Yet Berkoff's production is one of such daring in contemporary terms that the relief when you realise he's pulled it off is palpable. And what better venue to display unfashionable virtues than the King's Head. So what if it could use a lick of paint here and there? Better that than the buckets of whitewash used to cover the cracks in many a West End debacle.
Tables adorned with romantic red drapes and summer flowers greet the audience. On stage, however, Freya Bosworth (Ophelia) and Martin Hodgson (Hamlet) make use of a solitary black chair each. Berkoff's verse drama is intended to relate the events leading up to Ophelia's death and Hamlet's exile. Shakespeare's Hamlet raged in turmoil and confusions of denial due to his father's death. However, Berkoff is determined to introduce us to a more Keatsian character, steeped in the language of lusty love.
Nor is this a mere recital. Hodgson's early outpourings are lent an impassioned deliverance against Bosworth's dreamy meditations. Images of falconry, of untamed birds are given wild and fanciful flight. The notion of Keats, and his ill-fated letters of unconsummated desire to Fanny Brawne, begins to resurface as Ophelia's almost indecent teasing raises the stakes. Fecund imagery abounds, and you sense that Berkoff is enjoying the tempestuous chase almost as much as the panting lovers themselves. Occasionally the lady doth indeed protest too much, and it does take a while for any references to Shakespeare's text to click in.
But it's Berkoff's love of the letter writing concept itself, the sending and receiving, that emerges so strikingly. That quickening of the heart on recognising a lover's calligraphy, and the trembling hand that impatiently grasps at the secret messages within. You can hardly imagine anyone's Collected Emails being published by Faber in the decades to come.
Both Hodgson and Bosworth give performances of considerable force. Combining the camp tragedy of silent movie stars with fiery delivery, they've helped Berkoff accomplish something quite out of the ordinary. Dapper in evening dress and ghostly make-up (voices from the grave?) their movements take on a ballet-like elegance as they manipulate the meagre props like mute dance partners. Berkoff's Hamlet is a sensual lad, untroubled by the schemings of court or warring nations. Until, that is, Shakespeare's events contrive to torment him otherwise.
The fact that the King's Head, in Islington of all places, should be fund-strapped is a grim governmental indictment.
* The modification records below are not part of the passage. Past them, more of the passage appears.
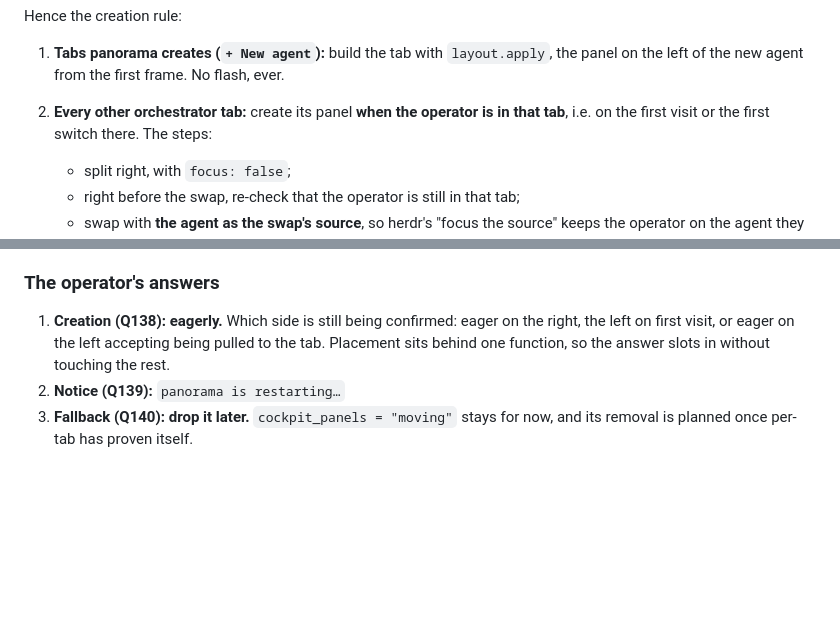
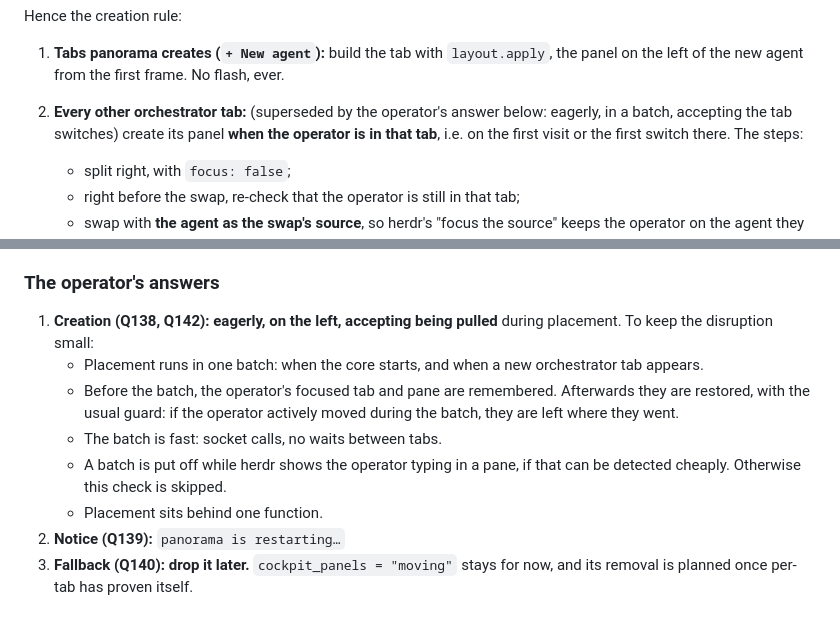
Before and after one commit to LeaveMyYard/herdr-panorama, a Markdown page: docs/DESIGN.md, 2 parts joined by grey strips. GitHub-like rendering; blank space fills up the shorter version.

Commit message:
Design note: per-tab panels, eager left placement (Q142)
The operator: eager, on the left, accepting being pulled. Placement in one batch (core
start, a new orchestrator tab), the operator's tab and pane remembered and restored
unless they moved during it, socket calls without waits, deferred while typing if
cheaply detectable.

Co-Authored-By: Claude Opus 5.5 <noreply@anthropic.com>
Claude-Session: https://claude.ai/code/session_01HExhzKLfXqo2M2xrGU776r

```diff
--- a/docs/DESIGN.md
+++ b/docs/DESIGN.md
@@ -1382,7 +1382,8 @@ Hence the creation rule:
 
 1. **Tabs panorama creates (`+ New agent`):** build the tab with `layout.apply`, the panel on
    the left of the new agent from the first frame. No flash, ever.
-2. **Every other orchestrator tab:** create its panel **when the operator is in that tab**,
+2. **Every other orchestrator tab:** (superseded by the operator's answer below: eagerly, in a
+   batch, accepting the tab switches) create its panel **when the operator is in that tab**,
    i.e. on the first visit or the first switch there. The steps:
    - split right, with `focus: false`;
    - right before the swap, re-check that the operator is still in that tab;
@@ -1565,9 +1566,17 @@ has proven itself (the operator, Q140).
 
 ### The operator's answers
 
-1. **Creation (Q138): eagerly.** Which side is still being confirmed: eager on the right, the
-   left on first visit, or eager on the left accepting being pulled to the tab. Placement sits
-   behind one function, so the answer slots in without touching the rest.
+1. **Creation (Q138, Q142): eagerly, on the left, accepting being pulled** during placement.
+   To keep the disruption small:
+   - Placement runs in one batch: when the core starts, and when a new orchestrator tab
+     appears.
+   - Before the batch, the operator's focused tab and pane are remembered. Afterwards they are
+     restored, with the usual guard: if the operator actively moved during the batch, they are
+     left where they went.
+   - The batch is fast: socket calls, no waits between tabs.
+   - A batch is put off while herdr shows the operator typing in a pane, if that can be
+     detected cheaply. Otherwise this check is skipped.
+   - Placement sits behind one function.
 2. **Notice (Q139):** `panorama is restarting…`
 3. **Fallback (Q140): drop it later.** `cockpit_panels = "moving"` stays for now, and its
    removal is planned once per-tab has proven itself.
```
Yet like the works it presents, the theatre can be seen as embodying the qualities needed for survival in a breakneck culture. Dignity, respect for tradition and the bold advancement of the daring few.
- by Gareth Thompson